Barring a collapse on the 18th hole, Lingmerth will be in the final pairing in the Tour’s showcase event. Chances are Woods, Garcia or Stenson will be beside him.
Following a tough and testy day with the world’s No. 1 player, Garcia likely will be looking to pair up with anyone but Woods.
An already strained rivalry became tenser early in the third round when the gallery roared as Woods pulled a 5-wood from his bag and decided to go for the green on the par-5 second hole.
At the same time, Garcia, the 36-hole leader, was in his pre-shot routine and promptly sliced his 3-wood approach into a stand of trees 60 yards right of the green. He made a momentum-shifting bogey, and Woods pulled ahead with a scrambling birdie.
During the weather delay, Garcia voiced his displeasure with Woods’ decision to select a club while a fellow competitor was over his golf ball.
“You have to be careful because another guy is playing,” Garcia reiterated after his round. “If you do something, the crowd is going to react.”
Woods chalked up the incident to the Garcia’s well-documented grousing.
“Not real surprising that he is complaining about something,” Woods deadpanned.
Told of the comment, Garcia fired back. “At least I’m true to myself and know what I’m doing.”
The fireworks out of the 77,000-square-foot clubhouse at TPC Sawgrass overshadowed each player’s up-and-down on the course.
Garcia made two birdies and three bogeys to shoot 1-over through 14 holes, though he did make several key par-saving putts. Woods followed his second-hole birdie with a bogey on the next hole, and then reeled off 11 straight pars to finish his day where he began, at 10-under par.
While Woods and Garcia contended with each other, Stenson stormed to the top of the leaderboard. The native of Sweden birdied three holes on the front nine to turn at 12-under but made bogeys at the par-5 11th and par-4 15th.
In the end, though, a fellow countryman stole the show — for now. Stenson, Woods and Garcia all know what it takes to win golf’s richest prize, $1.71 million, on Sunday.

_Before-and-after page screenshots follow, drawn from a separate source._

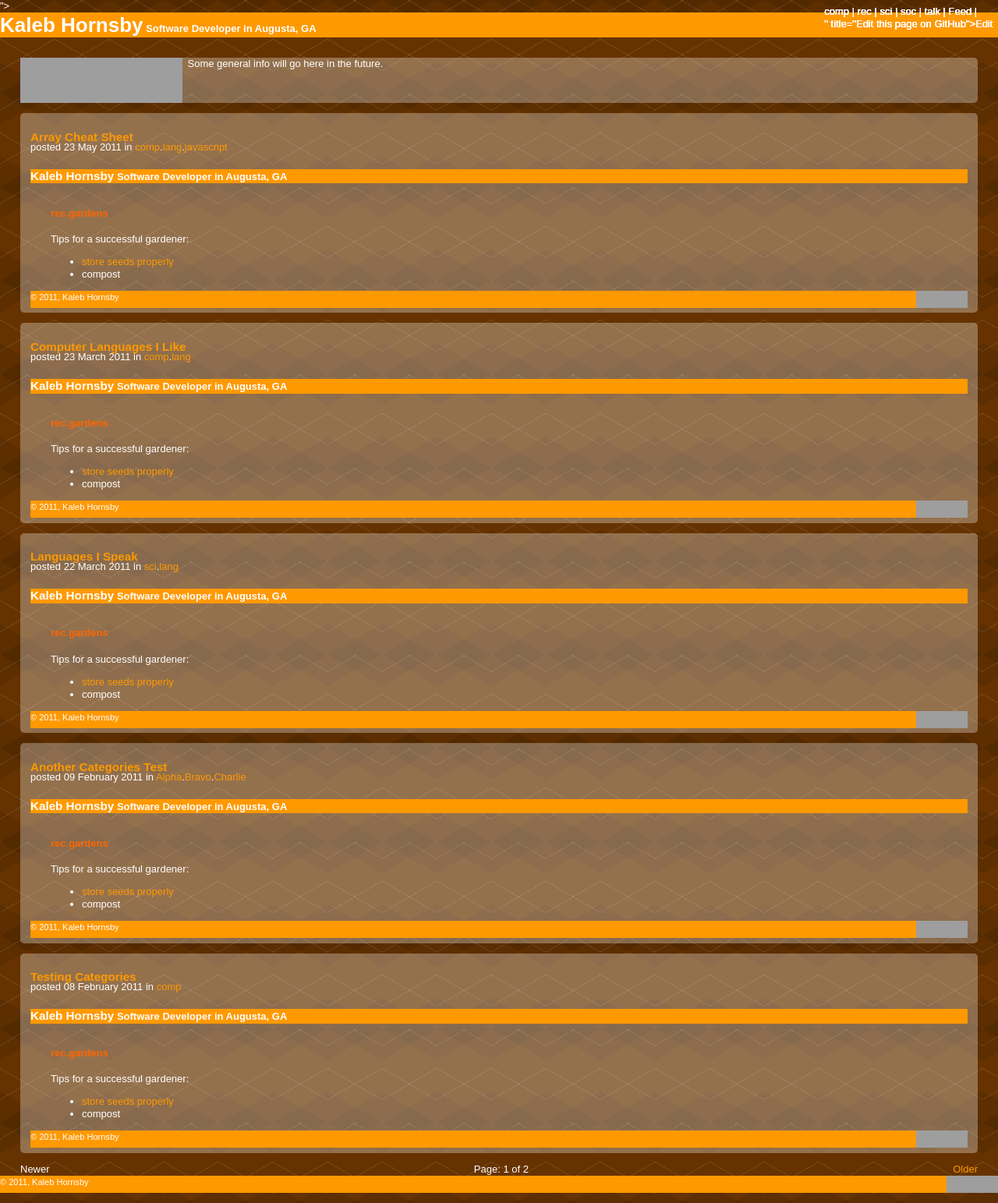
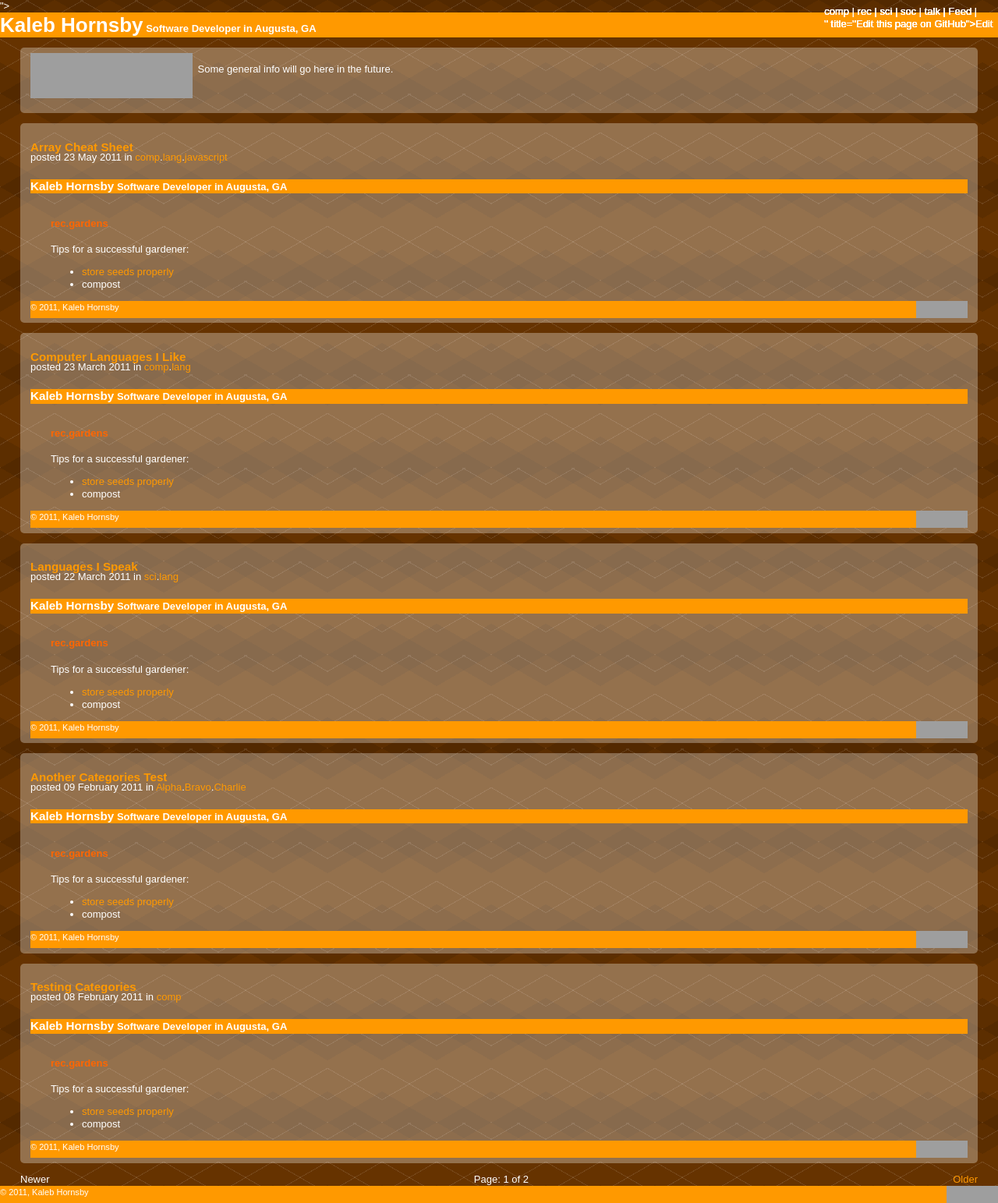
Before and after one commit to kaleb/kaleb.github.com, a Jekyll site: the page built from index.html, in a window 1280 px wide. Shown: the whole page at 78% size. Built offline with Jekyll 4.4.1, drawn with Linux system fonts in a browser that asks for light colours; nearby versions of some CDN libraries; Markdown is read by kramdown in place of the engine named in the settings; the list of posts is cut into pages by our own code; grey boxes are pictures that could not be loaded.

Commit message:
.article padding

```diff
--- a/_includes/style-main.css
+++ b/_includes/style-main.css
@@ -11,6 +11,7 @@ article, .article {
 	background-color:rgba(255,255,255,.3);
 	margin-bottom:1em;
 	border-radius:5px;
+	padding:.5em 1em;
 }
 
 {%comment%}--------------------------------------------------------------------
```
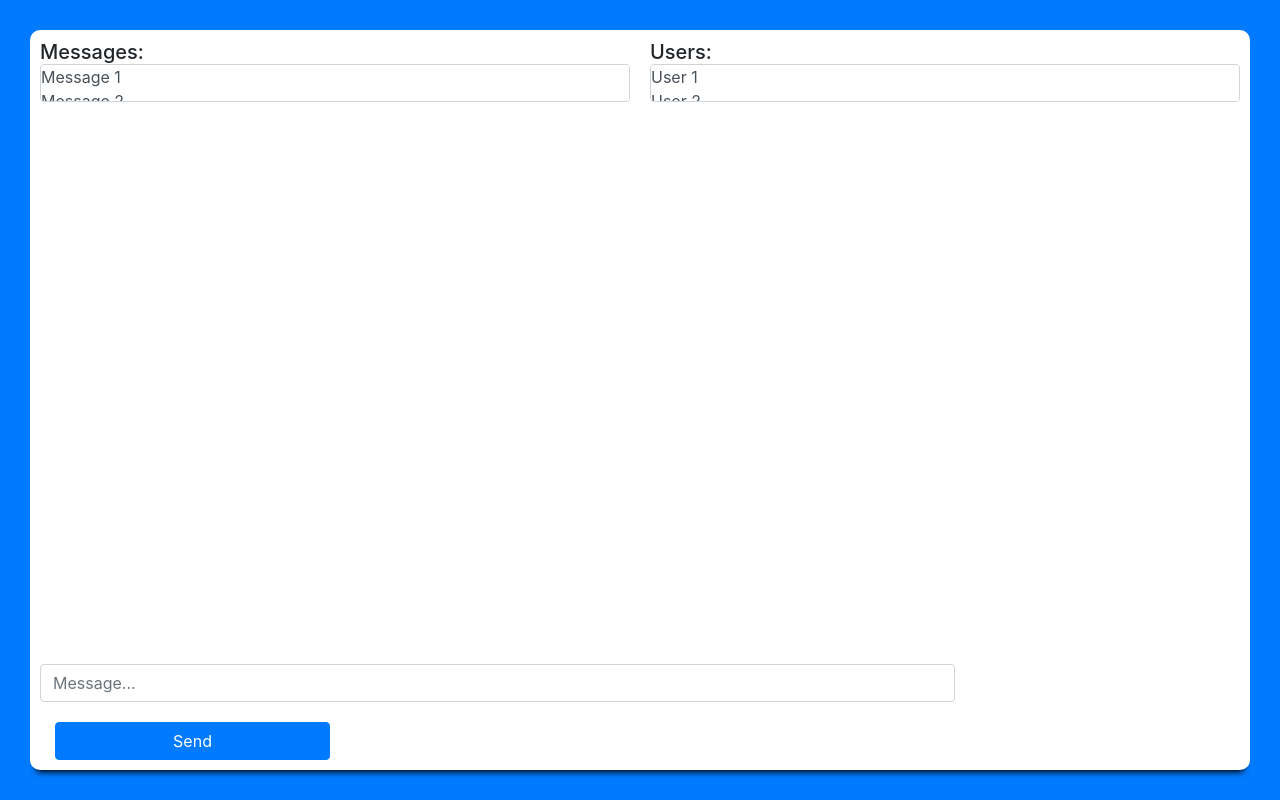
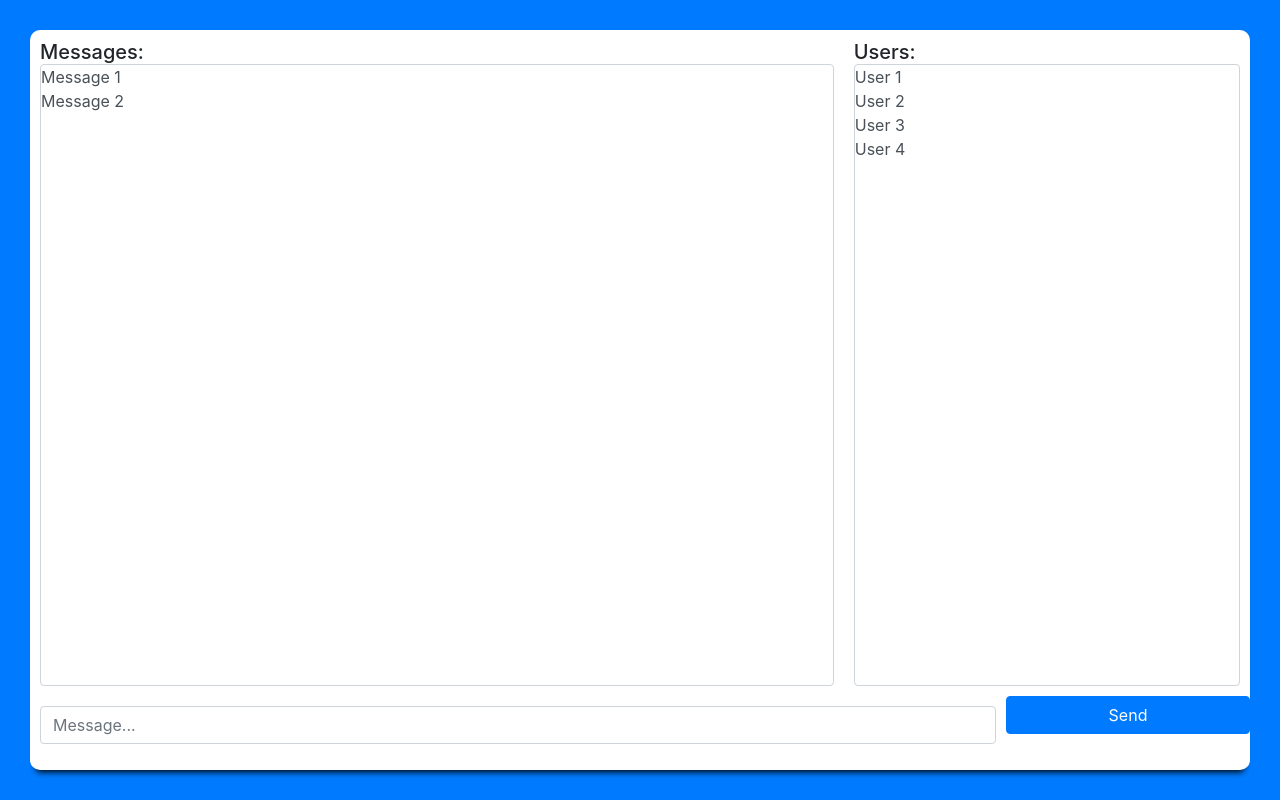
Before and after one commit to RamanSSidhu/simpleChatRoom, a plain HTML site: page index.html in a window 1280 px wide. Drawn offline with nearby package versions, Linux system fonts and the light colour scheme.

Commit message:
fixed some flexbox issues

```diff
--- a/index.html
+++ b/index.html
@@ -34,7 +34,7 @@
                     <li>Message 2</li>
                 </ul>
         </div>
-        <div class="col users-container">
+        <div class="users-container">
                 <h5 class="m-0">Users: </h5>
                 <ul class="form-control users-section">
                     <li>User 1</li>
@@ -45,10 +45,10 @@
         </div>
     </div>
     <div class="lower-row">
-        <div class="col-9 p-0 input-container">
+        <div class="input-container">
             <input class="form-control input-form" type="text" placeholder="Message...">
         </div>
-        <div class="col-3 button-container">
+        <div class="button-container">
             <button class="btn btn-primary send-button">Send</button>
         </div>
     </div>
--- a/stylesheet/style.css
+++ b/stylesheet/style.css
@@ -25,13 +25,12 @@ body {
 
     .messages-container {
         order: 2;
-        flex: 1;
-        width: 100%;
+        height: 75%;
+        width: 100% !important;
     }
 
     .users-container {
-        flex: 1;
-        width: 100%;
+        width: 100% !important;
     }
 }
 
@@ -49,23 +48,27 @@ body {
 
 .upper-row {
     display: flex;
-    flex-direction: row;
-    flex-wrap: nowrap;
-    flex: 90%;
+    flex: 1;
 }
 
 .lower-row {
-    flex: 10%;
+    display: flex;
+    flex-direction: row;
+    height: 10%;
 }
 
 .messages-container {
+    display: flex;
+    flex-direction: column;
     border-top-left-radius: 10px;
     padding: 10px;
-    flex: 1;
     width: 66.7%;
 }
 
 .users-container {
+    display: flex;
+    flex: 1;
+    flex-direction: column;
     border-top-right-radius: 10px;
     padding: 10px;
 }
@@ -73,18 +76,16 @@ body {
 .input-container {
     border-bottom-left-radius: 10px;
     border-bottom-right-radius: 10px;
+    padding: 10px;
+    width: 80%;
 }
 
-.input-form, .send-button {
-    margin: 10px;
-    width: 100%;
-}
-
-.users-area {
-    height: 100%;
+.button-container {
+    flex: 1;
 }
 
 .users-section {
+    flex: 1;
     list-style: none;
     width: 100%;
     padding: 0px;
@@ -93,6 +94,7 @@ body {
 }
 
 .messages-section {
+    flex: 1;
     list-style: none;
     width: 100%;
     padding: 0px;
@@ -100,6 +102,6 @@ body {
     overflow-y: scroll;
 }
 
-.user-box {
-    list-style: none;
+.send-button {
+    width: 100%;
 }
```
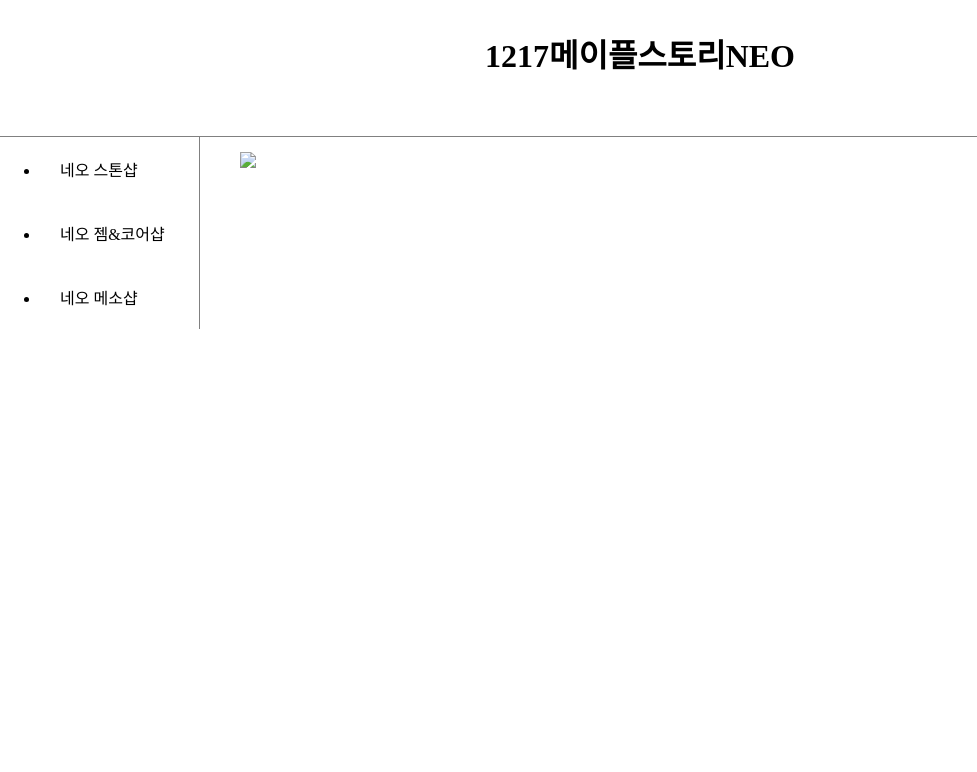
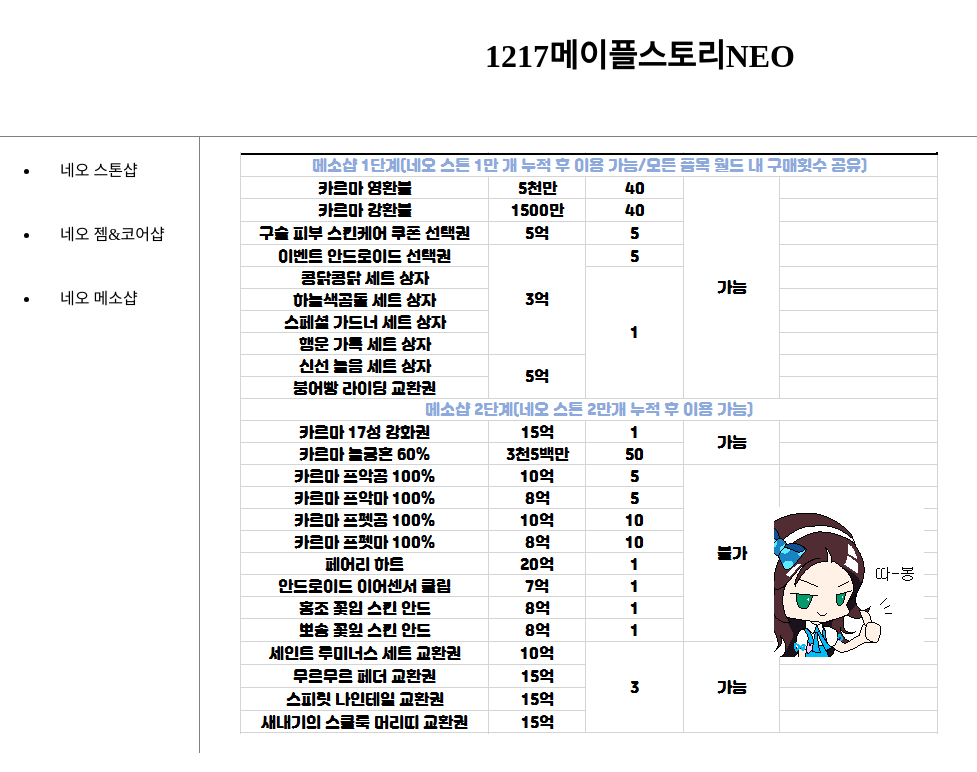
Before and after one commit to baebug/Neocoin, a plain HTML site: page coinshop3.html in a window 1280 px wide. Shown: the whole page, without its empty margins (0-977 px from the left). Drawn offline with Linux system fonts and the light colour scheme.

Commit message:
Add files via upload

```diff
--- a/coinshop3.html
+++ b/coinshop3.html
@@ -17,7 +17,7 @@
             </ul>
 
             <div id="mainside">
-                <img src=./coinshop3.png">
+                <img src="./coinshop3.png">
             </div>
         </div>
     </body>
```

“I’ve never played with Dave and only just met him this spring,” Stenson said. “Tomorrow I’ll find out more about him.”